New Era for Nurse Training Courses

BCU000000-572Back in September 2008, the Nursing and Midwifery Council (NMC) ratified proposals to make nursing an all-graduate profession. As a result of their decision, universities who offer qualifications at diploma level will be phasing out these courses over the next couple of years. All nurse training courses will be offered at degree level from September 2013.

 

When is Birmingham City University phasing out its pre-registration nursing diploma?

Birmingham City University is already in the process of phasing out our nursing diploma qualifications. The children’s nursing branch of the diploma course will cease to be offered after April 2010, and the other branches (adult, mental health and learning disabilities nursing) will not be offered again after the final intake in April 2011.

 

Does Birmingham City University offer a pre-registration nursing degree?

Yes. The University already has a well-established nursing degree course  which offers training in all four branch specialisms and this course continues to go from strength to strength, providing students with the knowledge and skills they need in order to succeed in becoming a qualified nurse.

Continue reading New Era for Nurse Training Courses

Mature Students: An Overview of Applying for a University Course

Many students who enter Higher Education do so at a later stage in their lives. There are many reasons why they didn’t enter HE study after they finished their education – they chose a different career path, they may not have had the financial means to study at the time, they may have had other commitments or raised a family or they may not have thought that studying at university was for them at the time. However, it’s never too late to take up an undergraduate course.

It can feel like a minefield when setting out on the path to applying for a course. Whilst prospective students who may be studying for A-levels tend to receive a lot of support for applying to university from their college, mature students don’t always have the same level of access to information and advice. Many universities, like Birmingham City University, have dedicated staff who can help with any questions mature students have about applying for their courses – our Choices department has a dedicated adviser who can help with queries made in person, by email or by phone.

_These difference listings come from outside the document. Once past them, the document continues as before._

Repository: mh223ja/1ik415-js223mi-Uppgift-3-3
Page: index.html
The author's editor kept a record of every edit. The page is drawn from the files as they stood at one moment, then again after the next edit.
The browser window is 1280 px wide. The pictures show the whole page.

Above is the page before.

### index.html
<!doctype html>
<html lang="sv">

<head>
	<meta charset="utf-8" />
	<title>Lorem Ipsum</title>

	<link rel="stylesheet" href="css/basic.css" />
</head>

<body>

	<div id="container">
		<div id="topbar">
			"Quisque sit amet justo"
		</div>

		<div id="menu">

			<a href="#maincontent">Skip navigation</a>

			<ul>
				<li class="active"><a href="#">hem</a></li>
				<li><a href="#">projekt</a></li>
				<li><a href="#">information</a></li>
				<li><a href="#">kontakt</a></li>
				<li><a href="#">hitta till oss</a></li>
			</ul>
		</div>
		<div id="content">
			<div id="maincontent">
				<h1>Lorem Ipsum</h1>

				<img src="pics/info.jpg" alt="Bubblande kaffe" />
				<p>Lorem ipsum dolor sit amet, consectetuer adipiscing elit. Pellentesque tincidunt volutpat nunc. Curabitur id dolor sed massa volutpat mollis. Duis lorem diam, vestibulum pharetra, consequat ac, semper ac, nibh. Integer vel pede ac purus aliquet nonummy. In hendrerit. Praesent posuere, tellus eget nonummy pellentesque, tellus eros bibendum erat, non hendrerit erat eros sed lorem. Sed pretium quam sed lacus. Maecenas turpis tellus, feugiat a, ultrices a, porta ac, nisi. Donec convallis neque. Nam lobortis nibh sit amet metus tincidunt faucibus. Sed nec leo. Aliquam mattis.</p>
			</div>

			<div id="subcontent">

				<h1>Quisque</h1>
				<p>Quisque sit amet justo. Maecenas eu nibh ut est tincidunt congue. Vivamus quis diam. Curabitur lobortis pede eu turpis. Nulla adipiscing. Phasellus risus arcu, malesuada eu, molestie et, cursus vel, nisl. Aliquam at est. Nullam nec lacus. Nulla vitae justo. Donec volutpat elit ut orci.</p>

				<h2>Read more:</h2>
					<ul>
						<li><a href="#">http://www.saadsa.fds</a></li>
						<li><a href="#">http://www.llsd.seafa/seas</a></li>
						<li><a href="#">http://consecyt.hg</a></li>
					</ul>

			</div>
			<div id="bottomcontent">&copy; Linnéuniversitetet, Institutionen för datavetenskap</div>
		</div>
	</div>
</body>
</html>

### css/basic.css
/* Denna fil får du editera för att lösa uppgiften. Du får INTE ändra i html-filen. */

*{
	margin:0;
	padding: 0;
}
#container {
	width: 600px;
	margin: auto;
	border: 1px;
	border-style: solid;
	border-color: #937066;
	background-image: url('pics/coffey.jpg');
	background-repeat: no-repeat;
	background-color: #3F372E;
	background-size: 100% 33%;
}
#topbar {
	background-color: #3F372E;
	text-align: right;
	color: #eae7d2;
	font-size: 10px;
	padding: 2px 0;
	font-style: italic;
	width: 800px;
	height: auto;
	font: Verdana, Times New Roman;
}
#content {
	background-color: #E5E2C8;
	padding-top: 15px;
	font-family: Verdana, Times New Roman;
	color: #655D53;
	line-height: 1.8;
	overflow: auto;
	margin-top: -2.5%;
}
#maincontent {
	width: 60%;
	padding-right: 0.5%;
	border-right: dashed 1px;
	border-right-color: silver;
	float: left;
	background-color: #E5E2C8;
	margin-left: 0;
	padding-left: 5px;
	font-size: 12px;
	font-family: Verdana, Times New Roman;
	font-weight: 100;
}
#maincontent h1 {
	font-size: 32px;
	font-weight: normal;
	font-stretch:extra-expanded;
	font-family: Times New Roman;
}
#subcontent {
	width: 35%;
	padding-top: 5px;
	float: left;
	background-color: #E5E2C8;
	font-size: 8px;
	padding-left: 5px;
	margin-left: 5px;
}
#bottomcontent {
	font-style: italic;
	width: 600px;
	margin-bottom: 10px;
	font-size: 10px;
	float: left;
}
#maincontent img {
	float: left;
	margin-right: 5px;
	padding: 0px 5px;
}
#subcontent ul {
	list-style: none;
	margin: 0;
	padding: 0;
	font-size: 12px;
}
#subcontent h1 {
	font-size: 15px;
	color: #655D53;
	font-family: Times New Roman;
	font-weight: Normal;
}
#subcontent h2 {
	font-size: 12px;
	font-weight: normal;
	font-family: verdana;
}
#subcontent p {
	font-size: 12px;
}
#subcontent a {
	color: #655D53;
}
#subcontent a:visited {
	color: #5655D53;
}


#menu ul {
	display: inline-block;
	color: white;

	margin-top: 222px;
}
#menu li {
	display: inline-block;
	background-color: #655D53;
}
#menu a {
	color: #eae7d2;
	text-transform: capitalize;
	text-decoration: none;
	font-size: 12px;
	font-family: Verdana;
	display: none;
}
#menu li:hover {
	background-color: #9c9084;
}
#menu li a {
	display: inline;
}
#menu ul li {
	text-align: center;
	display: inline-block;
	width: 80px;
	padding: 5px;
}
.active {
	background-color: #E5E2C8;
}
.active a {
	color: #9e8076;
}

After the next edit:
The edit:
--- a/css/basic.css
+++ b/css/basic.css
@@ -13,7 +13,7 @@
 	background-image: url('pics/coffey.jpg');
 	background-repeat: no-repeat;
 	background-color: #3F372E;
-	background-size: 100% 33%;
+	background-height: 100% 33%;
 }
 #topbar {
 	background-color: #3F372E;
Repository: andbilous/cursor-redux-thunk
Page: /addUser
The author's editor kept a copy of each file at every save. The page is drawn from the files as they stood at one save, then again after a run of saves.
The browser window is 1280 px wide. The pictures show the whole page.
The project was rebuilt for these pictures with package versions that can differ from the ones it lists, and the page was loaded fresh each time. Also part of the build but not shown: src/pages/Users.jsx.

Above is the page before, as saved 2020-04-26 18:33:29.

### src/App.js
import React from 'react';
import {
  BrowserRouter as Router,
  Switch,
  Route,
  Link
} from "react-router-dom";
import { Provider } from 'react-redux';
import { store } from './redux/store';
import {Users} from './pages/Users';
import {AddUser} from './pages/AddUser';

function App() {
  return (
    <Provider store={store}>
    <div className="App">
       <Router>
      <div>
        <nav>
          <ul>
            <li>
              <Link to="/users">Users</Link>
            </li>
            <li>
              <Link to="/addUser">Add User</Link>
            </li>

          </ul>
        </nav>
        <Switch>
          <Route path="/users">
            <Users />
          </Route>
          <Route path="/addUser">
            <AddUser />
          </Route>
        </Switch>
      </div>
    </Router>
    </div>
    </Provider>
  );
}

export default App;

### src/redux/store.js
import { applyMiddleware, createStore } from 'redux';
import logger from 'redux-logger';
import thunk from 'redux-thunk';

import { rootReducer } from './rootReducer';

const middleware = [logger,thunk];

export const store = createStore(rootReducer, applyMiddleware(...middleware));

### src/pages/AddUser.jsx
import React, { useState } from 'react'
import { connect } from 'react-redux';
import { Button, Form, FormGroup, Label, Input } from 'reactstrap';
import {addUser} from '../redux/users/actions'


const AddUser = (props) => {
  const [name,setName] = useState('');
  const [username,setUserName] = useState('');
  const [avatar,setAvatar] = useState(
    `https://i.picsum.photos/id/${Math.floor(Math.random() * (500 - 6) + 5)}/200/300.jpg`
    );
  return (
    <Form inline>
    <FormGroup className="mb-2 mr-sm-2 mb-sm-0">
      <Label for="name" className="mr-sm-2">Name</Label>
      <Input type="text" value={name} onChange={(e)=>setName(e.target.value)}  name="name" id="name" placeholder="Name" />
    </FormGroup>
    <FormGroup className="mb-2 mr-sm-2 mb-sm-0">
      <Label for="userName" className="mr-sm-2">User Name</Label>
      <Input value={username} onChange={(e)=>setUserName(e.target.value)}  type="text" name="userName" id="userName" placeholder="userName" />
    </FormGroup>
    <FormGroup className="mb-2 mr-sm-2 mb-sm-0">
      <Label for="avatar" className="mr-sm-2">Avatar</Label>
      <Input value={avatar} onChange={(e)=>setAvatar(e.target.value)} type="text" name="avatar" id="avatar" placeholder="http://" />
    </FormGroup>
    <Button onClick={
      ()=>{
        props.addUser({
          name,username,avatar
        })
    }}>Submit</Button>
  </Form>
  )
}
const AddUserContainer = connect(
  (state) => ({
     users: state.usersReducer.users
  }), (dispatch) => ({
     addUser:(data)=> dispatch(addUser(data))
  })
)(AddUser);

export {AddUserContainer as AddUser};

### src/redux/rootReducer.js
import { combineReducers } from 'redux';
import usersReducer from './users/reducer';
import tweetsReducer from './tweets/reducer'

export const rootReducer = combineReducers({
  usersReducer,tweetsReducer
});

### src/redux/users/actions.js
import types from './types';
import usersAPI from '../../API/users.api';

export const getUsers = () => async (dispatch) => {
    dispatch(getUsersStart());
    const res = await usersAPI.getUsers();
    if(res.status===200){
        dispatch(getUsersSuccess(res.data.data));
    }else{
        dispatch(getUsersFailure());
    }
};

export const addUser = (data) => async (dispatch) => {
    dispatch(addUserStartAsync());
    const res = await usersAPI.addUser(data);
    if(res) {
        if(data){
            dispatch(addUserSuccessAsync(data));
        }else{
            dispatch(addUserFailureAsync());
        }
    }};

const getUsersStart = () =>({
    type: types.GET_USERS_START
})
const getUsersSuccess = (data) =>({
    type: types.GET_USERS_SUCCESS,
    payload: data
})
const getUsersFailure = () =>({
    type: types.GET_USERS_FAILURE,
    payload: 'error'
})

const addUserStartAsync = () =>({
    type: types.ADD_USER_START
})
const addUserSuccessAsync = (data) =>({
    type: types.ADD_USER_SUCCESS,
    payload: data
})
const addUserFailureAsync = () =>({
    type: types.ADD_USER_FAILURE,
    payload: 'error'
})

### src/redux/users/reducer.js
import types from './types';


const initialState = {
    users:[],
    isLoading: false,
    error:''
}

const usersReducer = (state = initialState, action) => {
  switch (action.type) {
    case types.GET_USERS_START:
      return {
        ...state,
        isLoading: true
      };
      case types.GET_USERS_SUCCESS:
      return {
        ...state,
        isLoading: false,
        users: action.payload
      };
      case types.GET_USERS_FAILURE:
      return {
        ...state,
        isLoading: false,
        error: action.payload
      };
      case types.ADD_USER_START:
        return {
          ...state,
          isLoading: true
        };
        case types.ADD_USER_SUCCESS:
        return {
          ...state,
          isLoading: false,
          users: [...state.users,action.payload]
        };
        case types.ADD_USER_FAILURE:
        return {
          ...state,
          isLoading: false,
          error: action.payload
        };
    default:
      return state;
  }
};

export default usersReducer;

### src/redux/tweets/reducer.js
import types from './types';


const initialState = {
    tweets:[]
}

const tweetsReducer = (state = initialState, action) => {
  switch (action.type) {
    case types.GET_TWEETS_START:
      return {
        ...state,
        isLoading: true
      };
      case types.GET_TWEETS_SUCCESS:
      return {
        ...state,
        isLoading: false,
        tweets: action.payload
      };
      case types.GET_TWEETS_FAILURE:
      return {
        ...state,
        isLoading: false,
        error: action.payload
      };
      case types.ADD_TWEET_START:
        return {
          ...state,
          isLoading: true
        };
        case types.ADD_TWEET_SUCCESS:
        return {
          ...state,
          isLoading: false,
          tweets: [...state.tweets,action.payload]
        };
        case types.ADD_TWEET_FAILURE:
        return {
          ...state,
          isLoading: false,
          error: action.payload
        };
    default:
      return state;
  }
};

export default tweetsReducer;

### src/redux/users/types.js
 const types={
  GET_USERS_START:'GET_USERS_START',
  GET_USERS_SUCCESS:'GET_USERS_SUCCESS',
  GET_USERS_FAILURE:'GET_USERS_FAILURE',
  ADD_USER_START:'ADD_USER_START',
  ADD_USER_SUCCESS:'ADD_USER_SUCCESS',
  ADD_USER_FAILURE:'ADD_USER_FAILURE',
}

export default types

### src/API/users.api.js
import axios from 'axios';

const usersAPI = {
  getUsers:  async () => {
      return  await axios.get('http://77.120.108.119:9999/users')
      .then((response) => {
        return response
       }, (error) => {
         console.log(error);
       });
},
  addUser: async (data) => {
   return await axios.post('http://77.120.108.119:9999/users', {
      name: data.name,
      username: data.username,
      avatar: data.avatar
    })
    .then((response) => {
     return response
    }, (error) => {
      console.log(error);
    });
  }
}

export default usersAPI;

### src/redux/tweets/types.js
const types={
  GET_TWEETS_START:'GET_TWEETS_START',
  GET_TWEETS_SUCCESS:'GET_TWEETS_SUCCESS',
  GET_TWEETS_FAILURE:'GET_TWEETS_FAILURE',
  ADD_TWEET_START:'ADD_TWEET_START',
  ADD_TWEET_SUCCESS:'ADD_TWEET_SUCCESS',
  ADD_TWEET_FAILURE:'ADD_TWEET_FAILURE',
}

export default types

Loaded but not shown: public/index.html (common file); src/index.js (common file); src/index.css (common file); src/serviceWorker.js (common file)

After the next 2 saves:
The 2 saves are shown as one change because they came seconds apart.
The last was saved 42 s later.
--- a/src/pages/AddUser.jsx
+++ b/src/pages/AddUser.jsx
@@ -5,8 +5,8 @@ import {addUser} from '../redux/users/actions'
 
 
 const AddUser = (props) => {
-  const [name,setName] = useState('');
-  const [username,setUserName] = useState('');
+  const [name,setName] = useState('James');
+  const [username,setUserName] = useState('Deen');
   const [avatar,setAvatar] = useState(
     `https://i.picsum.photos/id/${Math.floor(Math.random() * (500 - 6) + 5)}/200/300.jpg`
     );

We’ve put together a few key points for mature students to consider to help try and make sense of the process and what sort of things to consider if you’re a mature prospective student and are thinking about applying for a university course. Continue reading Mature Students: An Overview of Applying for a University Course